I originally did not intend to make a story from this, but I ended up with one anyways:
Before you even begin, you know that the flour will get everywhere. In the cracks between counter-top portions, across the rim of the bowl, and even on your flipflop-shod toes. It’s pretty inevitable when making bread.
Even though the recipe is simple, picking one to follow is easier: even Alton Brown hails to James Beard. (Though your own hailing to him may have more to do with that battered, old bread book in your mother’s kitchen than anything else). The recipe is conveniently online, and you set up your bread-recipe displaying, music playing machine on the kitchen table and get ready to make one important ingredient to grilled-cheese.
The first part is made the toughest by virtue of the fact that although you’ve had four roommates move through your apartment at this point, none of them has brought a thermometer. Therefore you pray that dunking your finger in the water is an accurate enough test to properly proof the yeast, and not kill your only packet of them. You heave a sigh of relief.
After that, most of the process is simple, the flour added by cupful to the rest of the water, salt, and oil. Although you do question the author’s decision call the action “stirring” after the third cup of flour tries to penetrate the sticky mound clinging to the spoon.
The worst part is kneading. Perhaps you think this because you have no frustrations to project onto the dough you are repeatedly squashing. Or it could just be that the counter is again too high and it makes your arms hurt. Or perhaps the dough’s apparent inability to become elastic and smooth. Or just not sticky.
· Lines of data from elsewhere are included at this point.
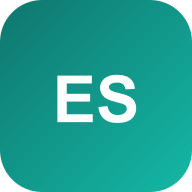
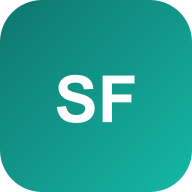
first commit

Changed region(s): [[0.2812, 0.375, 0.7188, 0.6562]]

diff --git a/src/components/landing/landing-page.tsx b/src/components/landing/landing-page.tsx
@@ -156,7 +156,7 @@ export function LandingPage() {
             >
               trabalho na segunda
             </span>
-            . O Easy Study te mostra{" "}
+            . O Study Flow te mostra{" "}
             <span
               className="hero-pill inline-block rounded-full bg-primary px-2.5 py-0.5 align-baseline text-[0.86em] text-primary-foreground"
               style={{ animationDelay: "520ms" }}
@@ -220,7 +220,7 @@ export function LandingPage() {
             </h2>
             <p className="mt-3 text-muted-foreground">
               Grupo da turma, bloco de notas, calendário do celular e uma planilha que ninguém
-              atualiza. O Easy Study junta a rotina acadêmica num fluxo só.
+              atualiza. O Study Flow junta a rotina acadêmica num fluxo só.
             </p>
           </Reveal>
 
@@ -458,7 +458,7 @@ function ProductPreview() {
         <div className="flex items-center justify-between gap-3 border-b border-white/10 px-4 py-3 sm:px-5">
           <div className="flex min-w-0 items-center gap-2">
             <AppLogo size={28} />
-            <span className="truncate text-sm font-medium">Easy Study</span>
+            <span className="truncate text-sm font-medium">Study Flow</span>
           </div>
           <div className="hidden items-center gap-4 text-xs text-sidebar-muted md:flex">
             <span className="text-sidebar-foreground">Início</span>
@@ -559,7 +559,7 @@ function ProductPreview() {
         </div>
       </div>
       <figcaption className="sr-only">
-        Prévia ilustrada do painel do Easy Study, com dados de exemplo.
+        Prévia ilustrada do painel do Study Flow, com dados de exemplo.
       </figcaption>
     </figure>
   );

diff --git a/src/lib/blog.ts b/src/lib/blog.ts
@@ -15,8 +15,8 @@ export type BlogPost = {
 
 export const BLOG_POSTS: BlogPost[] = [
   {
-    slug: "como-o-easy-study-funciona",
-    title: "Como o Easy Study funciona",
+    slug: "como-o-study-flow-funciona",
+    title: "Como o Study Flow funciona",
     description:
       "O mapa do semestre: conta, disciplinas, prazos, sessões, revisão e o que aparece quando você abre o início.",
     published: "2026-11-17",
@@ -25,7 +25,7 @@ export const BLOG_POSTS: BlogPost[] = [
     blocks: [
       {
         type: "p",
-        text: "O Easy Study guarda a rotina acadêmica num painel só. Você cria a conta, cadastra as disciplinas e passa a ver o que vence, o que estudar e o que já foi feito.",
+        text: "O Study Flow guarda a rotina acadêmica num painel só. Você cria a conta, cadastra as disciplinas e passa a ver o que vence, o que estudar e o que já foi feito.",
       },
       {
         type: "p",
@@ -281,7 +281,7 @@ export const BLOG_POSTS: BlogPost[] = [
     blocks: [
       {
         type: "p",
-        text: "A conta do Easy Study fica no Supabase. Disciplinas, prazos, sessões, revisões, flashcards e arquivos acompanham o login. A senha fica no serviço de autenticação, não no texto da anotação. Cada pessoa só lê o que o próprio login criou.",
+        text: "A conta do Study Flow fica no Supabase. Disciplinas, prazos, sessões, revisões, flashcards e arquivos acompanham o login. A senha fica no serviço de autenticação, não no texto da anotação. Cada pessoa só lê o que o próprio login criou.",
       },
       {
         type: "h2",

diff --git a/src/lib/seo.ts b/src/lib/seo.ts
@@ -2,7 +2,7 @@ import type { Metadata } from "next";
 import { APP_NAME } from "@/lib/constants";
 import { BLOG_POSTS, type BlogPost } from "@/lib/blog";
 
-export const HOME_TITLE = "Easy Study — organize provas e prazos de graça";
+export const HOME_TITLE = "Study Flow — organize provas e prazos de graça";
 
 export const HOME_DESCRIPTION =
   "Organize disciplinas, provas, revisões e horas de estudo num painel só. De graça, com a conta na nuvem, sem mensalidade. Crie a conta e veja o que estudar hoje.";
@@ -10,7 +10,7 @@ export const HOME_DESCRIPTION =
 export const BLOG_TITLE = "Guias para organizar o semestre";
 
 export const BLOG_DESCRIPTION =
-  "Como o Easy Study funciona de verdade: disciplinas, prazos, calendário, revisão, materiais e onde os dados ficam. Leia e crie a conta grátis.";
+  "Como o Study Flow funciona de verdade: disciplinas, prazos, calendário, revisão, materiais e onde os dados ficam. Leia e crie a conta grátis.";
 
 export const FAQS = [
   {

diff --git a/next.config.ts b/next.config.ts
@@ -5,6 +5,15 @@ import { withSerwist } from "@serwist/turbopack";
 const nextConfig: NextConfig = {
   cacheComponents: true,
   partialPrefetching: true,
+  async redirects() {
+    return [
+      {
+        source: "/blog/como-o-easy-study-funciona",
+        destination: "/blog/como-o-study-flow-funciona",
+        permanent: true,
+      },
+    ];
+  },
   turbopack: {
     root: path.join(__dirname),
     rules: {

diff --git a/src/app/(auth)/cadastro/layout.tsx b/src/app/(auth)/cadastro/layout.tsx
@@ -3,7 +3,7 @@ import { pageMetadata } from "@/lib/seo";
 export const metadata = pageMetadata({
   title: "Criar conta grátis",
   description:
-    "Crie sua conta no Easy Study e organize disciplinas, provas e sessões. Leva um minuto, sem cartão.",
+    "Crie sua conta no Study Flow e organize disciplinas, provas e sessões. Leva um minuto, sem cartão.",
   path: "/cadastro",
   image: "/opengraph-image",
 });

diff --git a/src/lib/db.ts b/src/lib/db.ts
@@ -10,7 +10,7 @@ import type {
   User,
 } from "@/types";
 
-class EasyStudyDB extends Dexie {
+class StudyFlowDB extends Dexie {
   users!: EntityTable<User, "id">;
   subjects!: EntityTable<Subject, "id">;
   activities!: EntityTable<Activity, "id">;
@@ -36,4 +36,4 @@ class EasyStudyDB extends Dexie {
   }
 }
 
-export const db = new EasyStudyDB();
+export const db = new StudyFlowDB();

diff --git a/src/app/opengraph-image.tsx b/src/app/opengraph-image.tsx
@@ -2,7 +2,7 @@ import { ImageResponse } from "next/og";
 import { OgCard } from "@/lib/og-card";
 import { HOME_DESCRIPTION } from "@/lib/seo";
 
-export const alt = "Easy Study — organize provas e prazos de graça";
+export const alt = "Study Flow — organize provas e prazos de graça";
 export const size = { width: 1200, height: 630 };
 export const contentType = "image/png";
 

diff --git a/src/components/site/site-footer.tsx b/src/components/site/site-footer.tsx
@@ -48,7 +48,7 @@ export function SiteFooter({ variant = "home" }: { variant?: "home" | "site" }) 
       </div>
       <div className="border-t border-border/70">
         <p className="mx-auto max-w-6xl px-4 py-4 text-xs text-muted-foreground">
-          © 2026 Easy Study
+          © 2026 {APP_NAME}
         </p>
       </div>
     </footer>

diff --git a/src/app/manifest.ts b/src/app/manifest.ts
@@ -4,7 +4,7 @@ import { APP_NAME } from "@/lib/constants";
 export default function manifest(): MetadataRoute.Manifest {
   return {
     name: APP_NAME,
-    short_name: "Easy Study",
+    short_name: APP_NAME,
     description:
       "Organize disciplinas, provas, revisões e sessões de estudo em um só lugar.",
     start_url: "/dashboard",

diff --git a/src/lib/og-card.tsx b/src/lib/og-card.tsx
@@ -13,7 +13,7 @@ export function OgCard({ title, subtitle }: { title: string; subtitle: string })
       }}
     >
       <div style={{ display: "flex", fontSize: 28, color: "#2dd4bf", fontWeight: 700 }}>
-        Easy Study
+        Study Flow
       </div>
       <div style={{ display: "flex", flexDirection: "column" }}>
         <div

diff --git a/src/app/blog/opengraph-image.tsx b/src/app/blog/opengraph-image.tsx
@@ -1,7 +1,7 @@
 import { ImageResponse } from "next/og";
 import { OgCard } from "@/lib/og-card";
 
-export const alt = "Guias do Easy Study para organizar o semestre";
+export const alt = "Guias do Study Flow para organizar o semestre";
 export const size = { width: 1200, height: 630 };
 export const contentType = "image/png";
 

diff --git a/src/app/(auth)/login/layout.tsx b/src/app/(auth)/login/layout.tsx
@@ -2,7 +2,7 @@ import { pageMetadata } from "@/lib/seo";
 
 export const metadata = pageMetadata({
   title: "Entrar",
-  description: "Entre na sua conta do Easy Study e continue de onde parou.",
+  description: "Entre na sua conta do Study Flow e continue de onde parou.",
   path: "/login",
   image: "/opengraph-image",
 });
It does of course reach that point eventually, and you mold it into a ball and let it get on with the business of doubling in size. You don’t expect that the bowl will be too small. You will be wrong. (And you will be disappointed that you forgot to take a photo of it, as the bowl was glass). A few quick punches return it to a more manageable size only for more of the never ending kneading. Lopsided halves of the dough go into greased pans of the wrong shape and size (because, yet again, none of your four roommates brought a loaf pan), and finally into the oven.
With the exception of an oven that appears to dislike staying at the proper temperature, the loaves come out, and you now have bread.